**REQUIRED ACTION**
After going through the data below, state how many lines contain "String", and nothing else.

**PROVIDED DATA**
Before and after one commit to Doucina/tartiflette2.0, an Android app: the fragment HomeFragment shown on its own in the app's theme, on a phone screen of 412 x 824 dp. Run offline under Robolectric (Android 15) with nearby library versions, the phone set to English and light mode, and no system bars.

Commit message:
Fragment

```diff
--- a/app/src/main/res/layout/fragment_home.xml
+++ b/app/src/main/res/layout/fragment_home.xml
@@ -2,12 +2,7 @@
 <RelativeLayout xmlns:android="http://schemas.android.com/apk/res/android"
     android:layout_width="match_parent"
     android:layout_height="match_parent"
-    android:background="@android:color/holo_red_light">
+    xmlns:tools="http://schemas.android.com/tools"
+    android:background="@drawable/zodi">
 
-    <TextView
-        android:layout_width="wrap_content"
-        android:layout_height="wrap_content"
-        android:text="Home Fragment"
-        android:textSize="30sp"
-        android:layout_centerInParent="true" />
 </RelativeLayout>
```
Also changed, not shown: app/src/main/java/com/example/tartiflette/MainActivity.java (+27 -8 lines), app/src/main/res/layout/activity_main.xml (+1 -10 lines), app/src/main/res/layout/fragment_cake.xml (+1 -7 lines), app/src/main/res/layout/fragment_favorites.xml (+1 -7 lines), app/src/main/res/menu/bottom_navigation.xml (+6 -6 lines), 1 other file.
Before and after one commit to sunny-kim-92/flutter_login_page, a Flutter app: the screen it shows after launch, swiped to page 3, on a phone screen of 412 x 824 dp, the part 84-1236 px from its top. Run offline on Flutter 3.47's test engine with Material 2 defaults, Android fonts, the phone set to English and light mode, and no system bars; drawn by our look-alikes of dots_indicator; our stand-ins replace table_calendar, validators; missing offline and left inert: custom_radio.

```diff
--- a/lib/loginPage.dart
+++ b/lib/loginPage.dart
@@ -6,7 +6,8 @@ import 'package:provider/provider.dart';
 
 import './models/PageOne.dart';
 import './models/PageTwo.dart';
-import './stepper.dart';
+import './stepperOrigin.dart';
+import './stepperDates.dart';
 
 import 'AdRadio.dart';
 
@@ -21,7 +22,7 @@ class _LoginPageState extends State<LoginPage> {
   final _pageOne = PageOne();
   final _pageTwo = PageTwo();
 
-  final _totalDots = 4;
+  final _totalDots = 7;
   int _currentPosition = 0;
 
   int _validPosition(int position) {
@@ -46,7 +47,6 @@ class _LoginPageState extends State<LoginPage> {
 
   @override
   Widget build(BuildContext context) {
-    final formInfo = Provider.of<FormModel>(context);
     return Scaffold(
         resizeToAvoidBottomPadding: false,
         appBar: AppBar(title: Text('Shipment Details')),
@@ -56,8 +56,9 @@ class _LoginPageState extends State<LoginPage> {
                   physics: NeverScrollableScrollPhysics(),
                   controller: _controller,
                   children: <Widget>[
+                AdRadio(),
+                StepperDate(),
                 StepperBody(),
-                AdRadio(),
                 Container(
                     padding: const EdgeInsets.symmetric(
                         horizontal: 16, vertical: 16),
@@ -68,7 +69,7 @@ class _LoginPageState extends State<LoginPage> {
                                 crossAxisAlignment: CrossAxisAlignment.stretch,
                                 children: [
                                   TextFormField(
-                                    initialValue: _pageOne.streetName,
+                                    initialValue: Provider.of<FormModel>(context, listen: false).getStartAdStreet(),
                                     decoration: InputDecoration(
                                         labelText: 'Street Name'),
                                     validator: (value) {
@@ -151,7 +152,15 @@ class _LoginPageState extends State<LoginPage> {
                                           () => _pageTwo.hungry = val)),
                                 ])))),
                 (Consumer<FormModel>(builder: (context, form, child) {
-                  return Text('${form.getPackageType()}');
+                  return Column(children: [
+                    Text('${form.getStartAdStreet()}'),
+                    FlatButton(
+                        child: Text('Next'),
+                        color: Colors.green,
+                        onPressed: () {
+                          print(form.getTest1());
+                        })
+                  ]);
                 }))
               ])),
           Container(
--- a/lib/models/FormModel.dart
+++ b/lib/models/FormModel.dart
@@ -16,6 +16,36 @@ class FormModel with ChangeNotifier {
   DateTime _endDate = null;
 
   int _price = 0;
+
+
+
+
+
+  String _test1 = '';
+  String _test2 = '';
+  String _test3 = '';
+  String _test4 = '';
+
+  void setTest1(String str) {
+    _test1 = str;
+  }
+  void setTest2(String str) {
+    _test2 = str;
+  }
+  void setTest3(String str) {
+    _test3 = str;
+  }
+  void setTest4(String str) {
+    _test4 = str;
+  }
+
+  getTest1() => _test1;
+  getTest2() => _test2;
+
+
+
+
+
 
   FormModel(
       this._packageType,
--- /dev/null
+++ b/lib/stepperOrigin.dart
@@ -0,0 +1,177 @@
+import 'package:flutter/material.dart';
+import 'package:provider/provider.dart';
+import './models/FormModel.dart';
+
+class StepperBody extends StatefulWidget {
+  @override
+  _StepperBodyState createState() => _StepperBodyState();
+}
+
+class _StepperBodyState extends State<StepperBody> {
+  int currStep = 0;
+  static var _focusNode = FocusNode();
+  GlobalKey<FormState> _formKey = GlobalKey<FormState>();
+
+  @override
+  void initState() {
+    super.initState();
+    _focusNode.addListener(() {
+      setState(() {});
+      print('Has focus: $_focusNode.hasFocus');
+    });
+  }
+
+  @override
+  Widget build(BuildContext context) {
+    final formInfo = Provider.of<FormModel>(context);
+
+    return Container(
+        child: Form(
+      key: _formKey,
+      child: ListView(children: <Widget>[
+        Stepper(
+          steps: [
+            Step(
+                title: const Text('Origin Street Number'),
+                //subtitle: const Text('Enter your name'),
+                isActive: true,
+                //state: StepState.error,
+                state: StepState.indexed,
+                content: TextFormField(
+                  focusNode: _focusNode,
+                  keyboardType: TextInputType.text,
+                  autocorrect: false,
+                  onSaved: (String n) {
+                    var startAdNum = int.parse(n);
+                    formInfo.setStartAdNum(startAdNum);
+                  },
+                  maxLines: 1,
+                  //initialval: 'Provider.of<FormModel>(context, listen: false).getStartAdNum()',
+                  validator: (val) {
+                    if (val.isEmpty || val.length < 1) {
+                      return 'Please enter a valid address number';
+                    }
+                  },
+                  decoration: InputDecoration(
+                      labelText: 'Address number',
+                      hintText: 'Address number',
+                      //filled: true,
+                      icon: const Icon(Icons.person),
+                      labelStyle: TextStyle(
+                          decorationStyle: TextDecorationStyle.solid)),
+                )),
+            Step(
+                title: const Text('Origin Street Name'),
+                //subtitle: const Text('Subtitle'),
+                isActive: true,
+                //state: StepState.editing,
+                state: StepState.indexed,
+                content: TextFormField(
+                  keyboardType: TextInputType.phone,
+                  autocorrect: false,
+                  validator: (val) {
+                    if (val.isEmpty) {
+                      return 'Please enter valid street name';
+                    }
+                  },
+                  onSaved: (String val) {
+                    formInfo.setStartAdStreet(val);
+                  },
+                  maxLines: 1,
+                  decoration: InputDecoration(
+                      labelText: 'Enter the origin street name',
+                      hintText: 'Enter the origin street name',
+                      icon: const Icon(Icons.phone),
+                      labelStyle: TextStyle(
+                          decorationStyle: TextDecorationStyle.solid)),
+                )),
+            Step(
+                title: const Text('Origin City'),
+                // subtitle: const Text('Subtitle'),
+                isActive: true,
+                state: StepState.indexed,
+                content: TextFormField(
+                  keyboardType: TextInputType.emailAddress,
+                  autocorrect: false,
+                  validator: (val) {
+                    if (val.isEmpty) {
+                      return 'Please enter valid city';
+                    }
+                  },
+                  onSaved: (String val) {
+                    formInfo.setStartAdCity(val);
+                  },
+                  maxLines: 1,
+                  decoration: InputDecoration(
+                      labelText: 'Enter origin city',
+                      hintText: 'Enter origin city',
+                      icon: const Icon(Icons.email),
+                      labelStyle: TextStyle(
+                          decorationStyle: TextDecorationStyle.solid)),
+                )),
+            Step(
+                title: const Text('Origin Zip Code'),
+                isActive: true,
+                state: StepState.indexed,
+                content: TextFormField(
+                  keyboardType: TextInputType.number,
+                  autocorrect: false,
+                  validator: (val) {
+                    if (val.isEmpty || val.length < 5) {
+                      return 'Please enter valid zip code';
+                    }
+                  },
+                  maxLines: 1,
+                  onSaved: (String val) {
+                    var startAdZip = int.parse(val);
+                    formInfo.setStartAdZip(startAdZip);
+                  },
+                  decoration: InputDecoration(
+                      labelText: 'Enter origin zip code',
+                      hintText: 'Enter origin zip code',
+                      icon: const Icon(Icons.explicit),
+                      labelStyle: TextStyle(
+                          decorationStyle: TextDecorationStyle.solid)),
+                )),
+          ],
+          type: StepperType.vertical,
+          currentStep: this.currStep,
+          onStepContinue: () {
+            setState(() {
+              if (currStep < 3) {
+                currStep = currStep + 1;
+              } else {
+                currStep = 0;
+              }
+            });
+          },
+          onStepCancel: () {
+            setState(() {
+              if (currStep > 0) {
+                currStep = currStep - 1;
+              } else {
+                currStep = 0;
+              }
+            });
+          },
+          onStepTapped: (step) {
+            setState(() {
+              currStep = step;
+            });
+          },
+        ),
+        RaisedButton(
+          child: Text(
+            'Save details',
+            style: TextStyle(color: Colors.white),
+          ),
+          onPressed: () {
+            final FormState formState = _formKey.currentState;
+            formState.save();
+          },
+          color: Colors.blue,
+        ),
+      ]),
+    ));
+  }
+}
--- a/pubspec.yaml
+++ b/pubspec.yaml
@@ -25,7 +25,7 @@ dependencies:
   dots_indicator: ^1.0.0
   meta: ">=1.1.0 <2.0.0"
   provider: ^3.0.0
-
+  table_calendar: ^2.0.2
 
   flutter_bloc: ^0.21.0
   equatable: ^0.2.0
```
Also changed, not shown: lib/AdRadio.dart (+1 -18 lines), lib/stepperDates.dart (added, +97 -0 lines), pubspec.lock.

**RESPONSE AREA**
12